As Sabres’ writer for The Athletic John Vogl put it, the three Es get an F.
The Pegulas’ desire to “get leaner” has contributed to an NHL laughingstock. The failure has also led to an overstretched general manager and an underwhelming scouting staff.‘Sabres GM begins repairing damage done to front office, scouting departments’ John Vogl The Athletic Mar 25, 2021
Adams told media the team would be adding to its scouting staff, a topic at recent internal meetings with ownership.
These are, indeed, vital moves. The scouting department has only 10 people on staff and only seven scouts, with no delineation between pro and amateur scouting responsibilities.

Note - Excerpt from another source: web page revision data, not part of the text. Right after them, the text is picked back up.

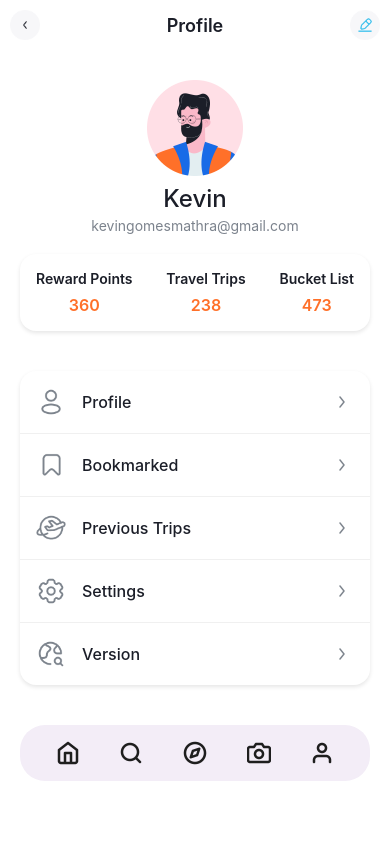
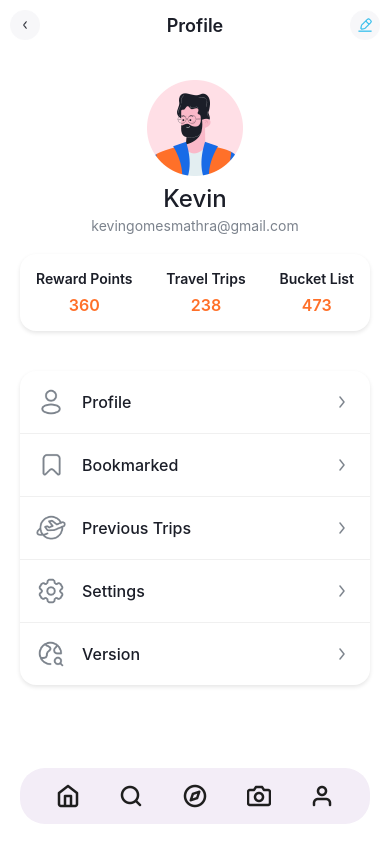
Before and after one commit to KrYpt03/survival-app-sdgp, a React Native app: screen /Profile in a window 390 px wide. Built offline with nearby package versions, Linux system fonts and the light colour scheme.

Commit message:
fixing navigation bar

```diff
--- a/src/screens/Profile.tsx
+++ b/src/screens/Profile.tsx
@@ -10,8 +10,11 @@ import {
   ActivityIndicator,
   TouchableOpacity,
   StyleSheet,
+  Dimensions,
 } from "react-native"
 import { profileAPI, type Profile } from "../api/profile"
+
+const { width, height } = Dimensions.get("window")
 
 export default function ProfileScreen() {
   const [loading, setLoading] = useState(true)
@@ -58,7 +61,7 @@ export default function ProfileScreen() {
 
   return (
     <SafeAreaView style={styles.container}>
-      <ScrollView contentInsetAdjustmentBehavior="automatic">
+      <ScrollView contentInsetAdjustmentBehavior="automatic" style={styles.scrollView}>
         <View style={styles.header}>
           <ImageBackground
             style={styles.menuIcon}
@@ -117,7 +120,11 @@ export default function ProfileScreen() {
           ))}
         </View>
 
-        {/* Navigation Bar */}
+        {/* Add extra padding at the bottom to ensure all content is scrollable above the navigation bar */}
+        <View style={styles.bottomPadding} />
+      </ScrollView>
+
+      {/* Fixed Navigation Bar */}
       <View style={styles.navigationBar}>
         {navigationItems.map((item, index) => (
           <TouchableOpacity key={index} onPress={item.onPress}>
@@ -125,7 +132,6 @@ export default function ProfileScreen() {
           </TouchableOpacity>
         ))}
       </View>
-      </ScrollView>
     </SafeAreaView>
   )
 }
@@ -134,6 +140,9 @@ const styles = StyleSheet.create({
   container: {
     flex: 1,
     backgroundColor: "#ffffff",
+  },
+  scrollView: {
+    flex: 1,
   },
   loadingContainer: {
     flex: 1,
@@ -258,14 +267,20 @@ const styles = StyleSheet.create({
     width: 24,
     height: 24,
   },
+  bottomPadding: {
+    height: 80, // Adjust this value based on the height of your navigation bar
+  },
   navigationBar: {
     flexDirection: "row",
     justifyContent: "space-around",
     alignItems: "center",
     backgroundColor: "#f3edf7",
     borderRadius: 25,
-    margin: 20,
     padding: 16,
+    position: "absolute",
+    bottom: 20,
+    left: 20,
+    right: 20,
   },
   navIcon: {
     width: 24,
```
Lines whose indentation alone changed are shown as unchanged.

That’s an important distinction because the former provides information for trades and is essential during the deadline and free agency seasons, while amateur scouts head up the draft. These are two very different jobs.
The moves Adams made this week brought separation back between these two scouting departments. Jeremiah Crowe, former director of scouting, takes over the pro side, while the former head of collegiate scouting, Jerry Forton, moves into the amateur side’s lead position.
“And we’ll be adding to that staff,” Adams said this week. “All along, the goal has been to kind of take it all in and understand where we go from here and where do we need certain areas to be added to our hockey department. We’re going to do that.”
New interim coach Don Granato, who took over after Krueger was fired earlier this month, entered into COVID-19 protocols with interim assistant coach Matt Ellis this week. But on Saturday, they rejoined the team for the game against the Boston Bruins.
Also, this week, backup goalie Carter Hutton was injured in a game versus the New York Rangers. As he headed to the injured reserve, starting goalie Linus Ullmark met him while traveling in the opposite direction. Hutton is expected to be out until at least Mar 29. After a month away from patrolling the crease, Ullmark returned Saturday versus the Bruins.
This year, watching the Sabres is a bit like being force-fed horse dung while being chained upside down in a barn with urine-soaked floors. Imagine that sensory experience. But, as the trade deadline approaches, fans and rubberneckers can’t seem to turn away from the wreck. Wondering what moves Adams will make is everyone’s new favorite game since the actual games on the ice are stinking up the joint.
I’m a freelance writer/carpenter and contributor to The Hockey Writers and NHLTradeRumors.Me I am @mikecarterlives on Twitter. I spent four years reporting for community newspapers in northern British Columbia. Then, I decided to try something new and came to Edmonton to help build a company with my brother. It seems no matter what I do, I always return to the keyboard to tell interesting stories. Hockey has always been a part of who I am.